====== Data supplied ======

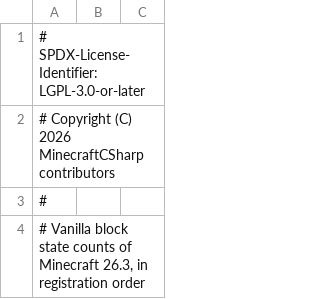
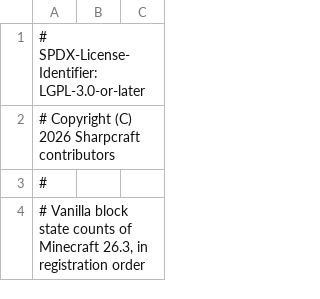
Before and after one commit to a1544676809/Sharpcraft, a TSV file: src/Sharpcraft.Common/Registries/Data/vanilla-block-states-26.3.tsv, drawn as a sheet; only a part is shown.

Commit message:
chore: complete the rename inside the licence and the file headers
- the licence still named the old project in its first line and its copyright line, and the charter requires the holder to read Sharpcraft contributors; one test file and one analysis script kept the old holder too
- the README described the framework boundary in terms of the old assembly prefix, which is meaningless after the rename; it now states the rule itself
- checked with git grep that no tracked file outside build output mentions the old name

```diff
--- a/src/Sharpcraft.Common/Registries/Data/vanilla-block-states-26.3.tsv
+++ b/src/Sharpcraft.Common/Registries/Data/vanilla-block-states-26.3.tsv
@@ -1,3 +1,3 @@
 # SPDX-License-Identifier: LGPL-3.0-or-later
-# Copyright (C) 2026 MinecraftCSharp contributors
+# Copyright (C) 2026 Sharpcraft contributors
 #
```
Also changed, not shown: 4 other files.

======

# What you will do
Please give the count of lines in the listing that include the string "licence", with no words around it.

# Finished task
2